- Required action: Read the material below and count the lines holding the string "docs". Give that count with nothing added.

- Data in this exercise:
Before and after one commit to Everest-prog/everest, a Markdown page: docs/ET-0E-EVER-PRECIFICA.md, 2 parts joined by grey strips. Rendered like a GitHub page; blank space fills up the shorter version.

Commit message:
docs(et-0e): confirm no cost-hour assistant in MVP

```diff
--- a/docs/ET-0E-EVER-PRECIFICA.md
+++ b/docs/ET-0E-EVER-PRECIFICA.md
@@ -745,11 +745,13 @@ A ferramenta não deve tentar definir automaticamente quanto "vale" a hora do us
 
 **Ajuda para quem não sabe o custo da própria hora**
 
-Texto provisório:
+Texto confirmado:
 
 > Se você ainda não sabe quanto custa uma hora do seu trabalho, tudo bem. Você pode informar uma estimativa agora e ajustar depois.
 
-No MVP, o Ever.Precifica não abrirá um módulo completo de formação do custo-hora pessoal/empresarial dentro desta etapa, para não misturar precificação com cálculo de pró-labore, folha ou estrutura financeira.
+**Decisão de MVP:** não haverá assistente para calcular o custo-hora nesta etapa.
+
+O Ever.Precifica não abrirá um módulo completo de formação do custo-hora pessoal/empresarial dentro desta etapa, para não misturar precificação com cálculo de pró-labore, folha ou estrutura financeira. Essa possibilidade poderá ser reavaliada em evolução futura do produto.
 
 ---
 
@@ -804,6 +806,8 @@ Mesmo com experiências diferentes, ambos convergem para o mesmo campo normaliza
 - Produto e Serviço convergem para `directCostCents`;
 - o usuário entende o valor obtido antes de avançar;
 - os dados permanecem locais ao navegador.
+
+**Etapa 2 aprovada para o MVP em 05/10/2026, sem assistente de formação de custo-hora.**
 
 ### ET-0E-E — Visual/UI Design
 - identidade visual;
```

- Written reply: 4